Prompt: Filter the listing below down to the lines with the word "always" and copy those.

··· Supplied records ···

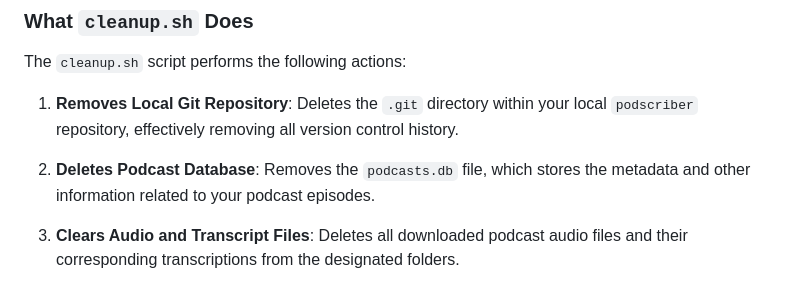
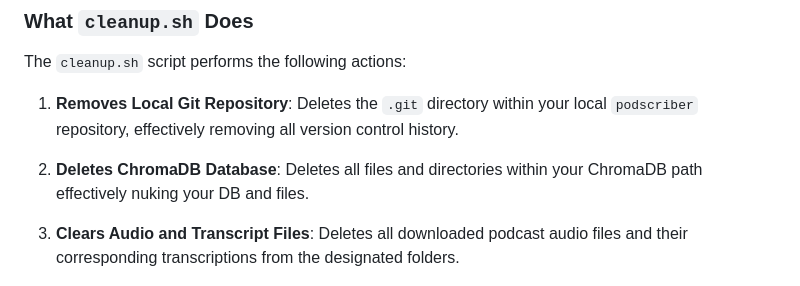
Before and after one commit to danielraffel/podscriber, a Markdown page: README.md, the part around the change. GitHub-like rendering.

```diff
--- a/README.md
+++ b/README.md
@@ -105,7 +105,7 @@ The `cleanup.sh` script performs the following actions:
 
 1. **Removes Local Git Repository**: Deletes the `.git` directory within your local `podscriber` repository, effectively removing all version control history.
 
-2. **Deletes Podcast Database**: Removes the `podcasts.db` file, which stores the metadata and other information related to your podcast episodes.
+2. **Deletes ChromaDB Database**: Deletes all files and directories within your ChromaDB path effectively nuking your DB and files.
 
 3. **Clears Audio and Transcript Files**: Deletes all downloaded podcast audio files and their corresponding transcriptions from the designated folders.
 
```
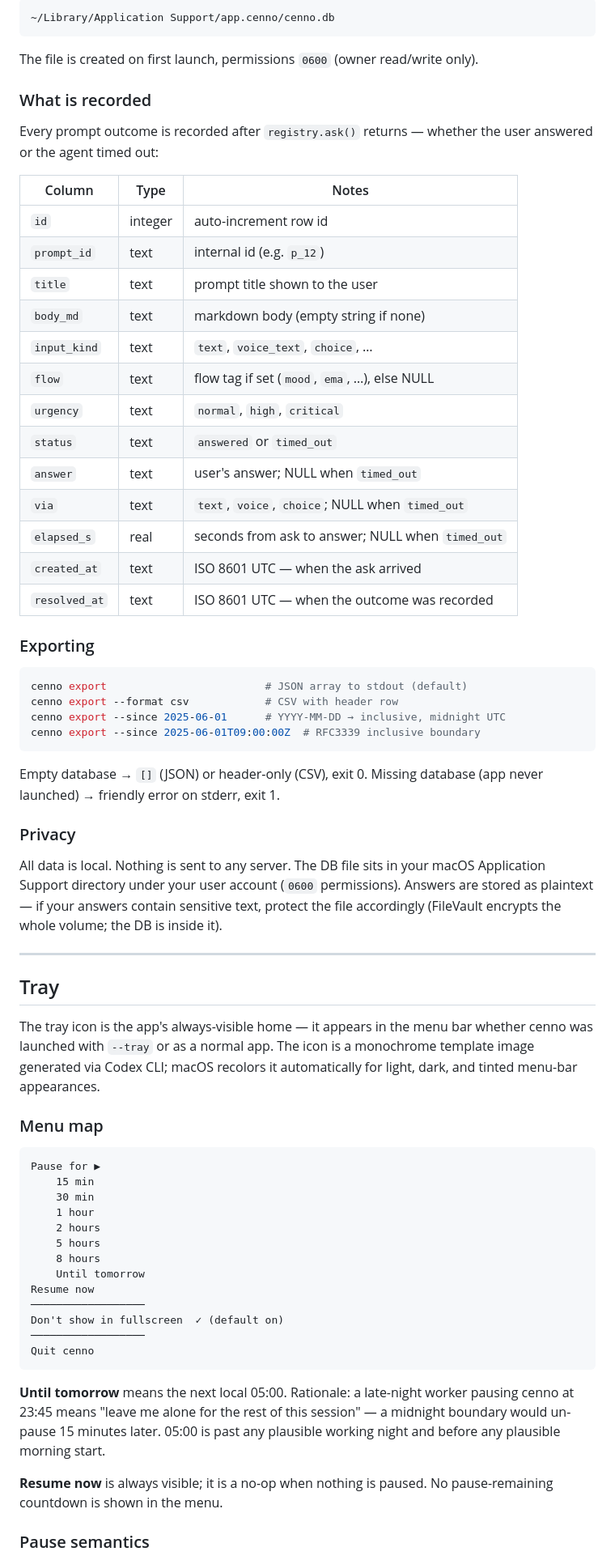
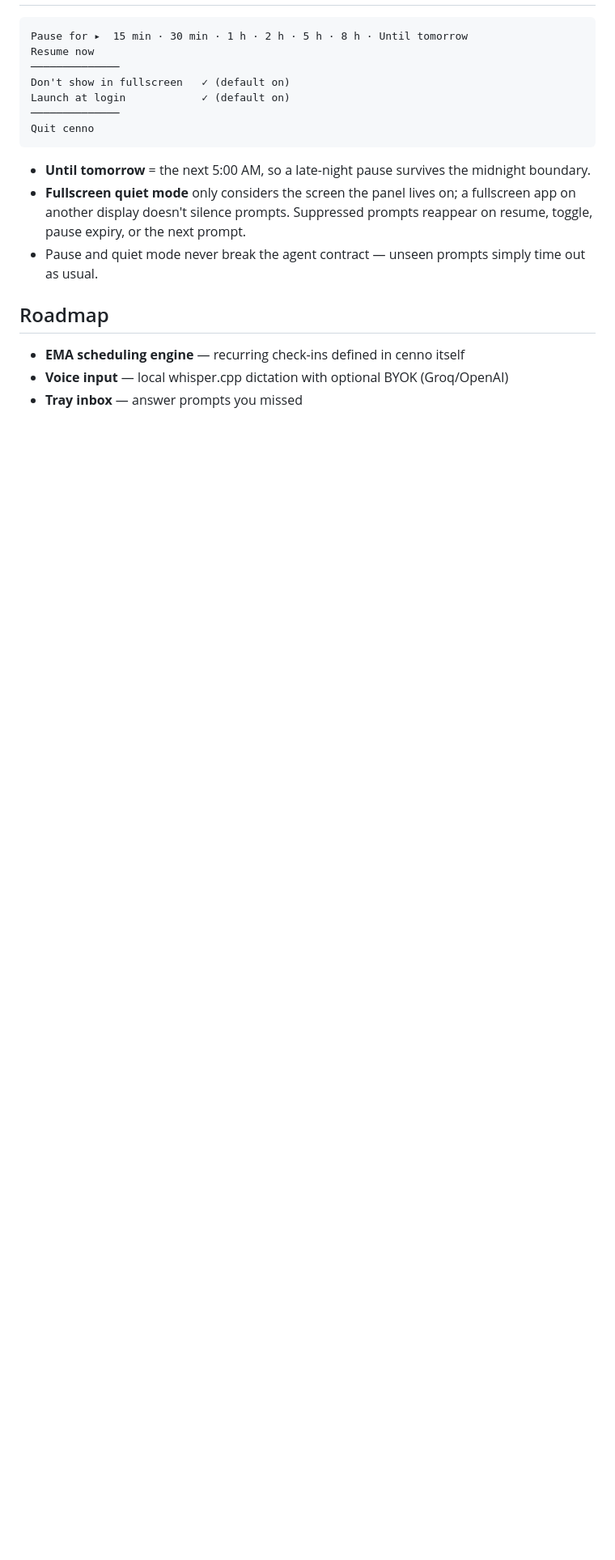
Before and after one commit to glebis/cenno, a Markdown page: README.md, the part around one of its changes. Shown at 81% size. GitHub-like rendering; blank space fills up the shorter version.

Commit message:
docs: newcomer-first README — screenshots, install path, quickstart; internal noise removed
Co-Authored-By: Claude Fable 5 <noreply@anthropic.com>

````diff
--- a/README.md
+++ b/README.md
@@ -111,73 +115,21 @@ cenno export --since 2025-06-01T09:00:00Z | jq '.[0].answer'
 
 ```
-~/Library/Application Support/app.cenno/cenno.db
-```
-
-The file is created on first launch, permissions `0600` (owner read/write only).
-
-### What is recorded
-
-Every prompt outcome is recorded after `registry.ask()` returns — whether the user answered or the agent timed out:
-
-| Column | Type | Notes |
-|--------|------|-------|
-| `id` | integer | auto-increment row id |
-| `prompt_id` | text | internal id (e.g. `p_12`) |
-| `title` | text | prompt title shown to the user |
-| `body_md` | text | markdown body (empty string if none) |
-| `input_kind` | text | `text`, `voice_text`, `choice`, … |
-| `flow` | text | flow tag if set (`mood`, `ema`, …), else NULL |
-| `urgency` | text | `normal`, `high`, `critical` |
-| `status` | text | `answered` or `timed_out` |
-| `answer` | text | user's answer; NULL when `timed_out` |
-| `via` | text | `text`, `voice`, `choice`; NULL when `timed_out` |
-| `elapsed_s` | real | seconds from ask to answer; NULL when `timed_out` |
-| `created_at` | text | ISO 8601 UTC — when the ask arrived |
-| `resolved_at` | text | ISO 8601 UTC — when the outcome was recorded |
-
-### Exporting
-
-```bash
-cenno export                         # JSON array to stdout (default)
-cenno export --format csv            # CSV with header row
-cenno export --since 2025-06-01      # YYYY-MM-DD → inclusive, midnight UTC
-cenno export --since 2025-06-01T09:00:00Z  # RFC3339 inclusive boundary
-```
-
-Empty database → `[]` (JSON) or header-only (CSV), exit 0.
-Missing database (app never launched) → friendly error on stderr, exit 1.
-
-### Privacy
-
-All data is local. Nothing is sent to any server. The DB file sits in your macOS Application Support directory under your user account (`0600` permissions). Answers are stored as plaintext — if your answers contain sensitive text, protect the file accordingly (FileVault encrypts the whole volume; the DB is inside it).
-
----
-
-## Tray
-
-The tray icon is the app's always-visible home — it appears in the menu bar whether cenno was launched with `--tray` or as a normal app. The icon is a monochrome template image generated via Codex CLI; macOS recolors it automatically for light, dark, and tinted menu-bar appearances.
-
-### Menu map
-
-```
-Pause for ▶
-    15 min
-    30 min
-    1 hour
-    2 hours
-    5 hours
-    8 hours
-    Until tomorrow
+Pause for ▸  15 min · 30 min · 1 h · 2 h · 5 h · 8 h · Until tomorrow
 Resume now
-──────────────────
-Don't show in fullscreen  ✓ (default on)
-──────────────────
+──────────────
+Don't show in fullscreen   ✓ (default on)
+Launch at login            ✓ (default on)
+──────────────
 Quit cenno
 ```
 
-**Until tomorrow** means the next local 05:00. Rationale: a late-night worker pausing cenno at 23:45 means "leave me alone for the rest of this session" — a midnight boundary would un-pause 15 minutes later. 05:00 is past any plausible working night and before any plausible morning start.
+- **Until tomorrow** = the next 5:00 AM, so a late-night pause survives the midnight boundary.
+- **Fullscreen quiet mode** only considers the screen the panel lives on; a fullscreen app on another display doesn't silence prompts. Suppressed prompts reappear on resume, toggle, pause expiry, or the next prompt.
+- Pause and quiet mode never break the agent contract — unseen prompts simply time out as usual.
 
-**Resume now** is always visible; it is a no-op when nothing is paused. No pause-remaining countdown is shown in the menu.
+## Roadmap
 
-### Pause semantics
+- **EMA scheduling engine** — recurring check-ins defined in cenno itself
+- **Voice input** — local whisper.cpp dictation with optional BYOK (Groq/OpenAI)
+- **Tray inbox** — answer prompts you missed
 
````
Also changed, not shown: other parts of README.md (+69 -128 lines).
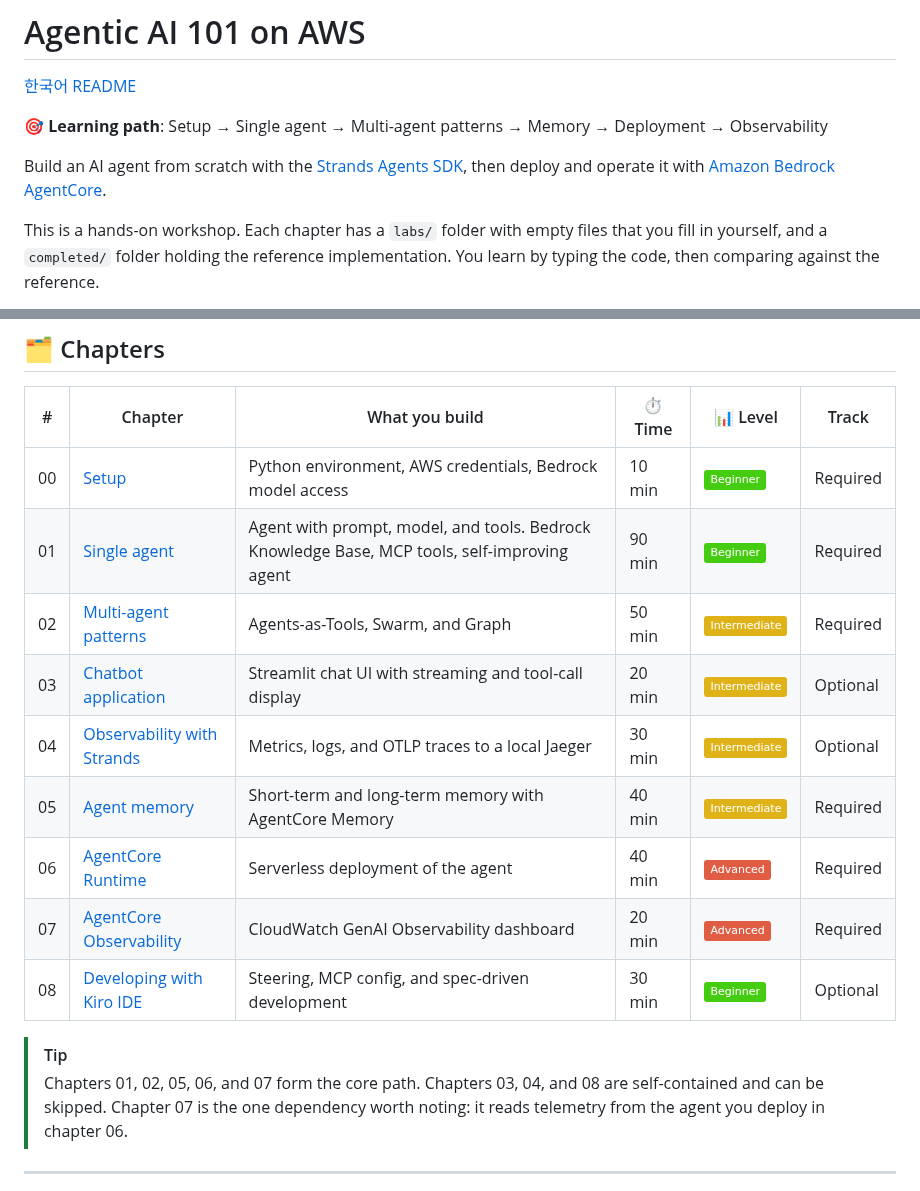
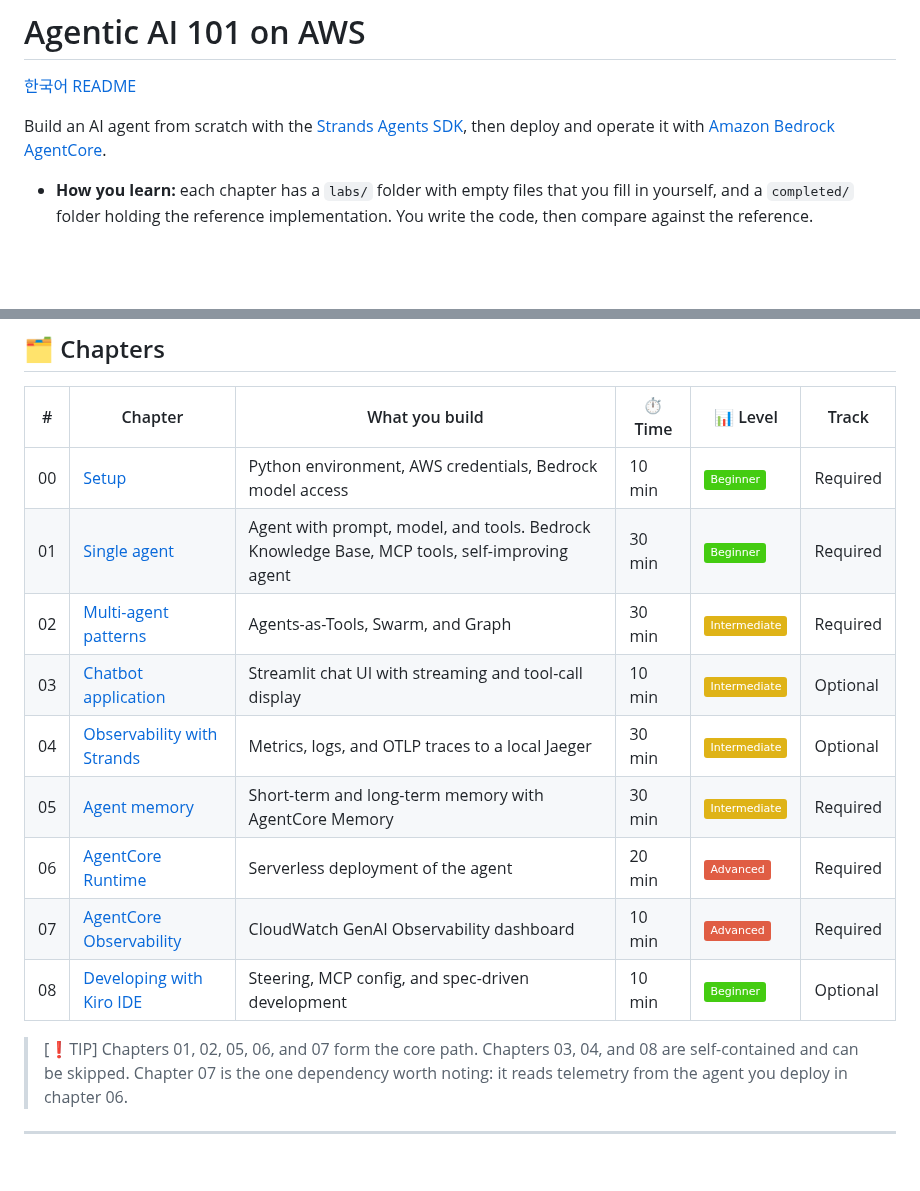
Before and after one commit to aws-samples/sample-aws-agentic-ai-workshop, a Markdown page: README.md, 2 parts joined by grey strips. Drawn GitHub-style; badges without logos; blank space fills up the shorter version.

```diff
--- a/README.md
+++ b/README.md
@@ -2,9 +2,7 @@
 
 [한국어 README](README.ko.md)
 
-🎯 **Learning path**: Setup → Single agent → Multi-agent patterns → Memory → Deployment → Observability
-
 Build an AI agent from scratch with the [Strands Agents SDK](https://strandsagents.com/docs/), then deploy and operate it with [Amazon Bedrock AgentCore](https://aws.amazon.com/bedrock/agentcore/).
 
-This is a hands-on workshop. Each chapter has a `labs/` folder with empty files that you fill in yourself, and a `completed/` folder holding the reference implementation. You learn by typing the code, then comparing against the reference.
+- **How you learn:** each chapter has a `labs/` folder with empty files that you fill in yourself, and a `completed/` folder holding the reference implementation. You write the code, then compare against the reference.
 
@@ -31,16 +33,16 @@ This is a hands-on workshop. Each chapter has a `labs/` folder with empty files
 | # | Chapter | What you build | ⏱️ Time | 📊 Level | Track |
 |---|---------|----------------|---------|----------|-------|
 | 00 | [Setup](00-setup/README.md) | Python environment, AWS credentials, Bedrock model access | 10 min | ![Beginner](https://img.shields.io/badge/-Beginner-brightgreen) | Required |
-| 01 | [Single agent](01-single-agent/README.md) | Agent with prompt, model, and tools. Bedrock Knowledge Base, MCP tools, self-improving agent | 90 min | ![Beginner](https://img.shields.io/badge/-Beginner-brightgreen) | Required |
-| 02 | [Multi-agent patterns](02-multi-agents/README.md) | Agents-as-Tools, Swarm, and Graph | 50 min | ![Intermediate](https://img.shields.io/badge/-Intermediate-yellow) | Required |
-| 03 | [Chatbot application](03-chatbot-app/README.md) | Streamlit chat UI with streaming and tool-call display | 20 min | ![Intermediate](https://img.shields.io/badge/-Intermediate-yellow) | Optional |
+| 01 | [Single agent](01-single-agent/README.md) | Agent with prompt, model, and tools. Bedrock Knowledge Base, MCP tools, self-improving agent | 30 min | ![Beginner](https://img.shields.io/badge/-Beginner-brightgreen) | Required |
+| 02 | [Multi-agent patterns](02-multi-agents/README.md) | Agents-as-Tools, Swarm, and Graph | 30 min | ![Intermediate](https://img.shields.io/badge/-Intermediate-yellow) | Required |
+| 03 | [Chatbot application](03-chatbot-app/README.md) | Streamlit chat UI with streaming and tool-call display | 10 min | ![Intermediate](https://img.shields.io/badge/-Intermediate-yellow) | Optional |
 | 04 | [Observability with Strands](04-observability/README.md) | Metrics, logs, and OTLP traces to a local Jaeger | 30 min | ![Intermediate](https://img.shields.io/badge/-Intermediate-yellow) | Optional |
-| 05 | [Agent memory](05-agent-memory/README.md) | Short-term and long-term memory with AgentCore Memory | 40 min | ![Intermediate](https://img.shields.io/badge/-Intermediate-yellow) | Required |
-| 06 | [AgentCore Runtime](06-agentcore-runtime/README.md) | Serverless deployment of the agent | 40 min | ![Advanced](https://img.shields.io/badge/-Advanced-red) | Required |
-| 07 | [AgentCore Observability](07-agentcore-observability/README.md) | CloudWatch GenAI Observability dashboard | 20 min | ![Advanced](https://img.shields.io/badge/-Advanced-red) | Required |
-| 08 | [Developing with Kiro IDE](08-kiro-dev/README.md) | Steering, MCP config, and spec-driven development | 30 min | ![Beginner](https://img.shields.io/badge/-Beginner-brightgreen) | Optional |
+| 05 | [Agent memory](05-agent-memory/README.md) | Short-term and long-term memory with AgentCore Memory | 30 min | ![Intermediate](https://img.shields.io/badge/-Intermediate-yellow) | Required |
+| 06 | [AgentCore Runtime](06-agentcore-runtime/README.md) | Serverless deployment of the agent | 20 min | ![Advanced](https://img.shields.io/badge/-Advanced-red) | Required |
+| 07 | [AgentCore Observability](07-agentcore-observability/README.md) | CloudWatch GenAI Observability dashboard | 10 min | ![Advanced](https://img.shields.io/badge/-Advanced-red) | Required |
+| 08 | [Developing with Kiro IDE](08-kiro-dev/README.md) | Steering, MCP config, and spec-driven development | 10 min | ![Beginner](https://img.shields.io/badge/-Beginner-brightgreen) | Optional |
 
-> [!TIP]
+> [❗️TIP]
 > Chapters 01, 02, 05, 06, and 07 form the core path. Chapters 03, 04, and 08 are self-contained and can be skipped. Chapter 07 is the one dependency worth noting: it reads telemetry from the agent you deploy in chapter 06.
 
 ---
```
Also changed, not shown: other parts of README.md (+7 -3 lines), README.ko.md (+16 -14 lines), docs/images/agentic-ai-learning-path.png (added).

···

Result of the exercise:
-The tray icon is the app's always-visible home — it appears in the menu bar whether cenno was launched with `--tray` or as a normal app. The icon is a monochrome template image generated via Codex CLI; macOS recolors it automatically for light, dark, and tinted menu-bar appearances.
-**Resume now** is always visible; it is a no-op when nothing is paused. No pause-remaining countdown is shown in the menu.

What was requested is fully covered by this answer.